Speech therapy is the assessment and treatment of communication problems and speech disorders. It is performed by speech-language pathologists (SLPs), who are often referred to as speech therapists.
Speech therapy techniques are used to improve communication. These include articulation therapy, language intervention activities, and other techniques depending on the type of speech or language disorder.
Speech therapy may be needed for speech disorders that develop in childhood or in adults caused by an injury or illness, such as stroke or brain injury.
Why Do You Need Speech Therapy and Who Can Benefit?
There are several speech and language disorders that can be treated with speech therapy.
- Articulation disorders. An articulation disorder is the inability to properly form certain word sounds. A child with this speech disorder may drop, swap, distort, or add word sounds. An example of distorting a word would be saying “thith” instead of “this”.
- Fluency disorders. A fluency disorder affects the flow, speed, and rhythm of speech. Stuttering and cluttering are fluency disorders. A person with stuttering has trouble getting out a sound resulting in speech that is blocked or interrupted, or they may repeat part of all of a word. A person with cluttering often speaks very fast and merges words together.
- Resonance disorders. A resonance disorder occurs when a blockage or obstruction of regular airflow in the nasal or oral cavities alters the vibrations responsible for voice quality. It can also happen if the velopharyngeal valve – the soft palate and the side and back walls of the throat – doesn’t close properly. Resonance disorders are often associated with cleft palate, neurological disorders, and swollen tonsils.
- Receptive disorders. A person with receptive language disorder has trouble understanding and processing what others say. This can cause you to seem uninterested when someone is speaking, have trouble following directions, or have a limited vocabulary. Other language disorders, autism, hearing loss, and a head injury can lead to a receptive language disorder. The therapist will come up with activities to address this.
- Expressive disorders. Expressive language disorder is difficulty conveying or expressing information. If you have an expressive disorder, you may have trouble forming accurate sentences – for example, you may struggle with verb tense and sentence structure. This is often associated with developmental impairments such as Down syndrome or autism, and hearing loss. It can also result from head trauma or a medical condition.
- Cognitive-communication disorders. Sometimes people experience difficulty communicating because of an injury to the part of the brain that controls the ability to think. Such an injury can result in memory issues, problem solving, and difficulty speaking or listening. It can be caused by biological problems, such as abnormal brain development, certain neurological conditions, a brain injury, or stroke.
- This is an acquired communication disorder that affects a person’s ability to speak and understand others. It also often affects a person’s ability to read and write. Stroke is the most common cause of aphasia; though other brain disorders can also cause it.
- This condition is characterised by slow or slurred speech due to a weakness or inability to control the muscles used for speech. It’s most commonly caused by nervous system disorders and conditions that cause facial paralysis or throat and tongue weakness, such as multiple sclerosis (MS), and stroke.
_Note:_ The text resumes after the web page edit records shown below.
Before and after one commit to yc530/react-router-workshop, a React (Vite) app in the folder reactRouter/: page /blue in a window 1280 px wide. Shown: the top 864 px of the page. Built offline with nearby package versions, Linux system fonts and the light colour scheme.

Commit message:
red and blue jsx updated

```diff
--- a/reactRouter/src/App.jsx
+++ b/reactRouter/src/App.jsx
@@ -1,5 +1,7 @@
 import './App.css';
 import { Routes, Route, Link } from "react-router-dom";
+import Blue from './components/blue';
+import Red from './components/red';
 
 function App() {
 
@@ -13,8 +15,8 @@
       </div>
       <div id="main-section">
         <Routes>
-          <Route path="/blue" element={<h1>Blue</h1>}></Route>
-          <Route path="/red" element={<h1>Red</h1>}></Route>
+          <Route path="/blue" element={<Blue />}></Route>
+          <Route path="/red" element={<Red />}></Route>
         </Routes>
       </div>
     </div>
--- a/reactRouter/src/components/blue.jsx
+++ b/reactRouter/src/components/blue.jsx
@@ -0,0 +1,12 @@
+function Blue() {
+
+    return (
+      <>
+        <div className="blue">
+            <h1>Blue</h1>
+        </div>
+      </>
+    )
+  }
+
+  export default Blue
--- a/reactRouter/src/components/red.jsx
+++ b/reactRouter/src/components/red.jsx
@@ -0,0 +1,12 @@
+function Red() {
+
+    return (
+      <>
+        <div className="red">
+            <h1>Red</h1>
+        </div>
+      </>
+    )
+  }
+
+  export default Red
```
Speech Therapy for Children
Speech therapy usually begins with an assessment by an SLP who will identify the type of communication disorder and the best way to treat it.
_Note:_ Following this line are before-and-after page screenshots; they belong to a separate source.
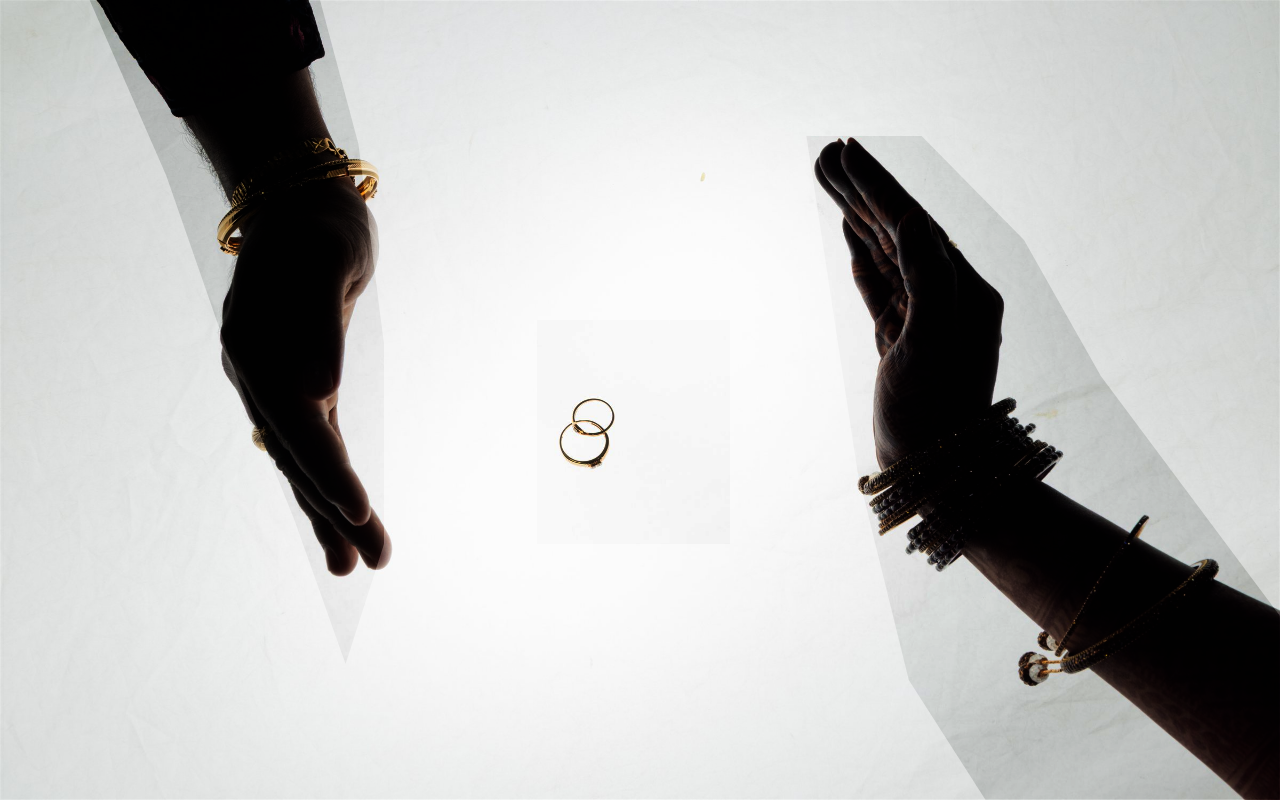
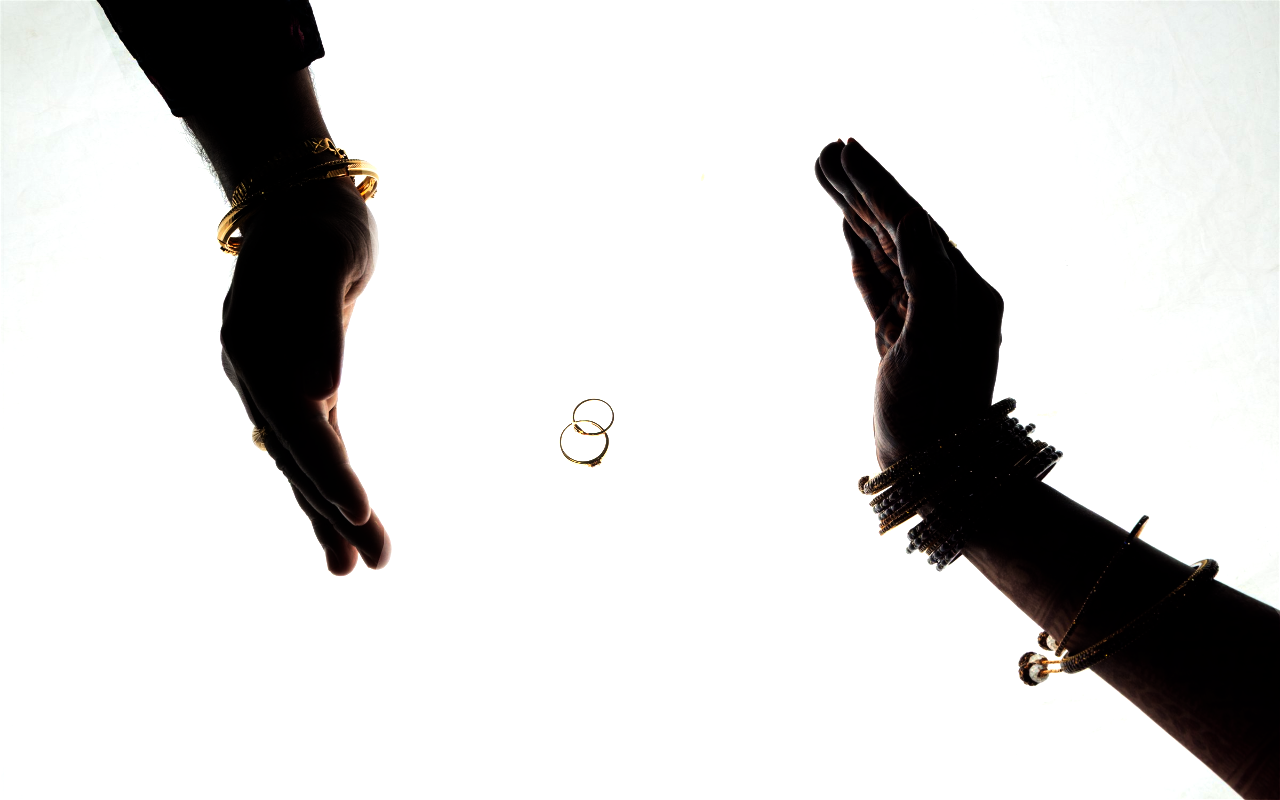
Before and after one commit to 7794048586/Varma_Priya, a React (Vite) app: page / in a window 1280 px wide. Built offline with nearby package versions, Linux system fonts and the light colour scheme.

Commit message:
Remove opening hand animation clip artifacts

```diff
--- a/src/App.css
+++ b/src/App.css
@@ -7,9 +7,9 @@
   z-index: 10;
   overflow: hidden;
   isolation: isolate;
-  /* Matches the natural light-grey/white surface in hands.jpg, including its
-     softer edges. This stays behind the animation on every screen size. */
-  --opening-backdrop: radial-gradient(ellipse 82% 76% at 50% 48%, #fdfdfd 0%, #fafafa 42%, #edf0ee 72%, #d7dad7 100%);
+  /* A clean backdrop lets the clipped hand layers leave without revealing
+     rectangular pieces of the original photo background. */
+  --opening-backdrop: #fff;
   background: var(--opening-backdrop);
   transition: none;
 }
@@ -66,8 +66,9 @@
   display: block;
   width: 100%;
   height: 100%;
-  /* Keep every moving layer aligned with the full-screen photo backdrop. */
-  filter: none;
+  /* Lift the original paper background to pure white. This keeps clip edges
+     invisible while retaining the hands, jewellery and shadows. */
+  filter: brightness(1.12) contrast(1.15);
   transition: transform 1.6s cubic-bezier(0.55, 0, 0.75, 0.4);
 }
 
```
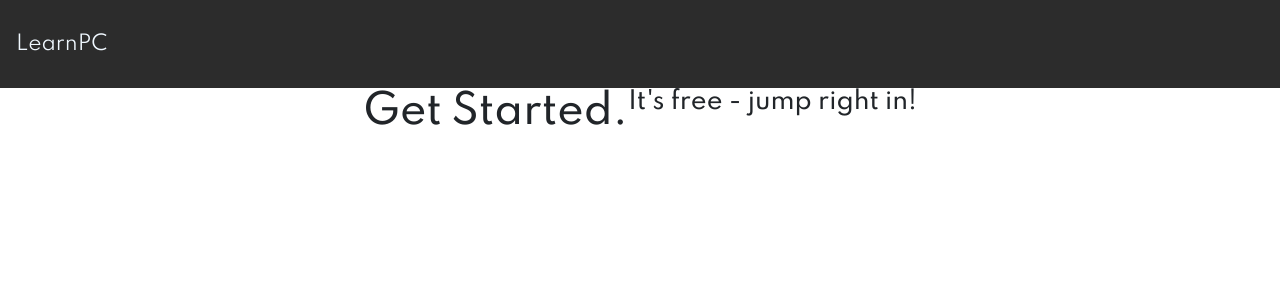
After one commit to krishnarao22/LearnPC, a Flask app: template templates/login.html in a window 1280 px wide. The commit adds this page. Shown: the top 300 px of the page. Run offline with Flask 2, Linux system fonts and the light colour scheme; the template is opened without the code that fills it, so the values that code supplies are empty; some libraries are stand-ins or nearby versions.

Commit message:
Added login route, landing page done for now

```diff
--- a/application.py
+++ b/application.py
@@ -30,9 +30,20 @@ app.config["SESSION_TYPE"] = "filesystem"
 Session(app)
 
 # Configure CS50 Library to use SQLite database
-# db = SQL("sqlite:///finance.db")
+# db = SQL("sqlite:///learnPC.db")
 
 
 @app.route("/", methods=["GET"])
 def home():
+    views = db.execute("SELECT * FROM views")
+    views = views[0]['views']
+    views += 1
     return render_template("home.html")
+
+@app.route("/signup", methods=["GET", "POST"])
+def signUp():
+    if request.method == "GET":
+        views = db.execute("SELECT * FROM views")
+        views = views[0]['views']
+        views += 1
+        return render_template("login.html")
--- a/static/general.css
+++ b/static/general.css
@@ -9,6 +9,13 @@ nav{
     color: aliceblue;
 }
 
+.container-fluid{
+    margin-right: 0px;
+    margin-left: 0px;
+    padding-left: 0px;
+    padding-right: 0px;
+}
+
 .white{
     background-color: #fcfcfc;
 }
@@ -16,3 +23,7 @@ nav{
 .red{
     background-color: #ff5f5f;
 }
+
+.background-blue{
+    background-color: #f0f6f7;
+}
--- /dev/null
+++ b/templates/login.html
@@ -0,0 +1,26 @@
+{% extends "layout.html" %}
+
+{% block title %}
+   Login/Sign Up
+{% endblock %}
+
+{% block main %}
+
+<div class="container-fluid">
+
+    <div class="container-fluid d-flex justify-content-center">
+
+        <h1>Get Started.</h1>
+        <h4>It's free - jump right in!</h4>
+
+
+
+
+
+
+
+    </div>
+
+</div>
+
+{% endblock %}
```
Also changed, not shown: static/home.css (added, +13 -0 lines), templates/home.html (+17 -5 lines), learnPC.db, static/mainPC.png (added).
For your child, speech therapy may take place in a classroom or small group, or one-on-one, depending on the speech disorder. Speech therapy exercises and activities vary depending on your child’s disorder, age, and needs. During speech therapy for children, the SLP may:
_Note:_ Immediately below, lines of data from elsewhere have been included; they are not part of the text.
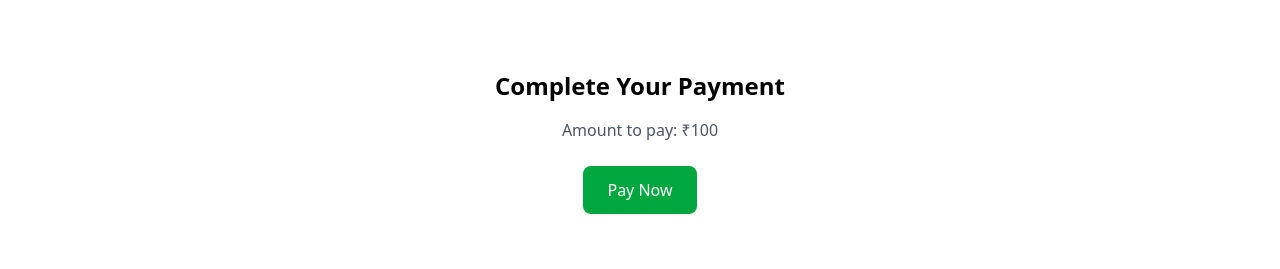
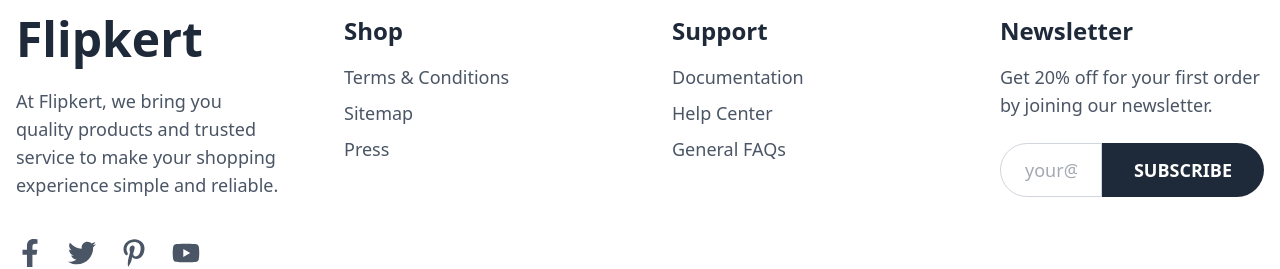
Before and after one commit to kasimtp/E-commerce-furniture, a React (Vite) app: page / in a window 1280 px wide. Shown: the part 1326-1595 px from the top of the page. Built offline with nearby package versions, Linux system fonts and the light colour scheme; no server answers; a web font is replaced by a local one.

Commit message:
last commit

```diff
--- a/src/pages/Home.jsx
+++ b/src/pages/Home.jsx
@@ -24,7 +24,7 @@
       <Header />
       <Categories onCategoryClick={setSelectedCategory} /> {/* Pass prop */}
       <Popular selectedCategory={selectedCategory} /> {/* Send to Popular */}
-      <PaymentPage/>
+      {/* <PaymentPage/> */}
       {/* <Banner /> */}
 
       <Footer />
--- a/src/pages/PaymentPage.jsx
+++ b/src/pages/PaymentPage.jsx
@@ -92,7 +92,7 @@
       });
 
       const options = {
-        key: data.key,
+         key: import.meta.env.VITE_RAZORPAY_KEY_ID,
         amount: data.amount,
         currency: data.currency,
         name: "Furniture Store",
```
Also changed, not shown: 1 other file (tests, documents, lock files or other folders).
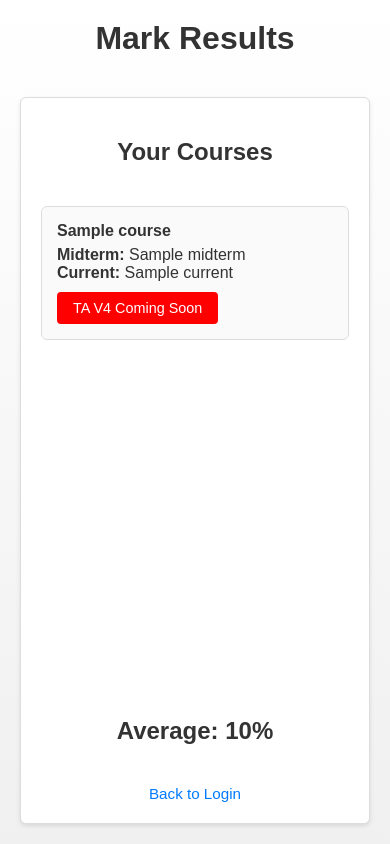
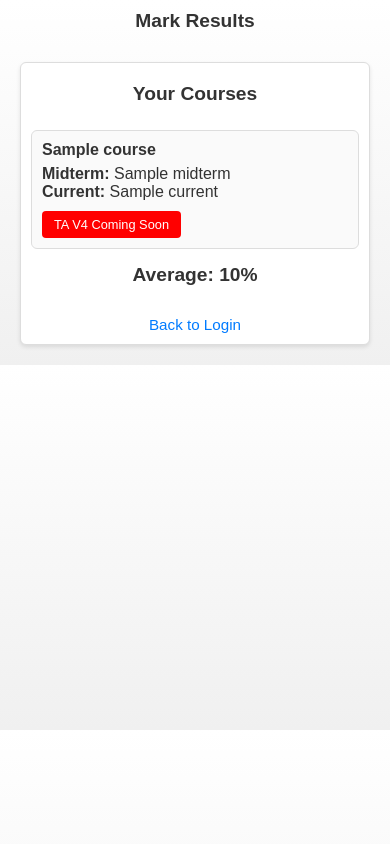
Before and after one commit to KaiStephens/TeachAssistScraper, a Flask app: template templates/resultNoAI.html in a window 390 px wide. Run offline with Flask 2, Linux system fonts and the light colour scheme; the template is opened without the code that fills it: most values are stand-ins (such as "Sample title", 1, 10 or a date in 2020).

Commit message:
Update resultNoAI.html

```diff
--- a/templates/resultNoAI.html
+++ b/templates/resultNoAI.html
@@ -2,18 +2,15 @@
 <html lang="en">
 <head>
     <meta charset="UTF-8">
+    <!-- Responsive viewport tag -->
+    <meta name="viewport" content="width=device-width, initial-scale=1.0">
     <title>Marks Result</title>
     <style>
-        /* Set styling html and body */
+        /* Reset margins, paddings, and ensure no horizontal overflow */
         html, body {
             margin: 0;
             padding: 0;
-            height: 100%;
-        }
-        /* Basic styling for the body */
-        body {
-            display: flex;
-            flex-direction: column;
+            overflow-x: hidden;
             font-family: Arial, sans-serif;
             background: linear-gradient(to bottom, #ffffff, #f0f0f0);
             color: #333;
@@ -32,21 +29,16 @@
             text-align: center;
         }
 
-        /* Main container styling */
+        /* Fluid main container */
         .main-container {
-            flex: 1;
             display: flex;
-            flex-direction: row;
             justify-content: center;
-            align-items: stretch;
-            max-width: 1200px;
+            padding: 20px;
             width: 100%;
-            margin: 0 auto;
             box-sizing: border-box;
-            padding: 20px;
         }
 
-        /* Styling for the content section */
+        /* Fluid content section */
         .content-section {
             background-color: #fff;
             border: 1px solid #ddd;
@@ -54,10 +46,9 @@
             padding: 20px;
             box-shadow: 0 2px 4px rgba(0,0,0,0.1);
             text-align: center;
+            width: 100%;
             max-width: 600px;
-            width: 100%;
-            display: flex;
-            flex-direction: column;
+            box-sizing: border-box;
         }
 
         /* Header styling for courses section */
@@ -67,7 +58,6 @@
 
         /* Container for courses list */
         .courses-container {
-            flex: 1;
             overflow-y: auto;
             max-height: 600px;
             margin-top: 10px;
@@ -77,12 +67,12 @@
         ul {
             list-style-type: none;
             padding: 0;
-            margin: 0 auto;
-            display: inline-block;
+            margin: 0;
             text-align: left;
             width: 100%;
             box-sizing: border-box;
         }
+
         /* Styling for each list item (course) */
         li {
             background: #fafafa;
@@ -90,7 +80,9 @@
             padding: 15px;
             border: 1px solid #ddd;
             border-radius: 6px;
+            box-sizing: border-box;
         }
+
         /* Bold course name styling */
         .course {
             font-weight: bold;
@@ -101,6 +93,7 @@
         form.adv-form {
             margin-top: 10px;
         }
+
         /* Styling for advanced report button */
         .adv-button {
             background-color: #28a745;
@@ -111,7 +104,6 @@
             padding: 8px 16px;
             font-size: 0.9em;
         }
-        /* Hover effect for advanced report button */
         .adv-button:hover {
             background-color: #218838;
         }
@@ -137,11 +129,27 @@
             text-decoration: none;
             font-size: 0.95em;
         }
-        /* Hover effect for back link */
         .back-link a:hover {
             text-decoration: underline;
         }
 
+        @media (max-width: 600px) {
+            h1, h2 {
+                font-size: 1.2em;
+                padding: 10px 0;
+            }
+            .content-section {
+                padding: 10px;
+            }
+            li {
+                padding: 10px;
+                margin: 5px 0;
+            }
+            .adv-button, .adv-button-disabled {
+                padding: 6px 12px;
+                font-size: 0.8em;
+            }
+        }
     </style>
 </head>
 <body>
```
- interact through talking and playing, and using books, pictures other objects as part of language intervention to help stimulate language development
- model correct sounds and syllables for a child during age-appropriate play to teach the child how to make certain sounds
- provide strategies and homework for the child and parent or caregiver on how to do speech therapy at home
Speech Therapy for Adults
Speech therapy for adults also begins with an assessment to determine your needs and the best treatment. You will be provided with exercises that can help you with speech, language, and cognitive communication.
Therapy may also include retraining of swallowing function if an injury or medical condition, such as Parkinson’s disease or oral cancer, has caused swallowing difficulties.
Exercises may involve:
- problem solving, memory, and organisation, and other activities geared at improving cognitive communication
- conversational tactics to improve social communication
- breathing exercises for resonance
- exercises to strengthen oral muscles
There are many resources available if you’re looking to try speech therapy exercises at home, including:
- speech therapy apps
- language development games and toys, such as flip cards and flash cards
Speech therapy can treat a broad range of speech and language delays and disorders in children and adults. With early intervention, speech therapy can improve communication and boost self-confidence.
At Therapy Spot, we provide comprehensive speech and language services for children and adults. Whether you are a parent who is concerned about your child’s language development, or an adult who has experienced an injury or illness, our team of speech-language pathologists will create a treatment program that suits your needs and challenges. Call us today for more information.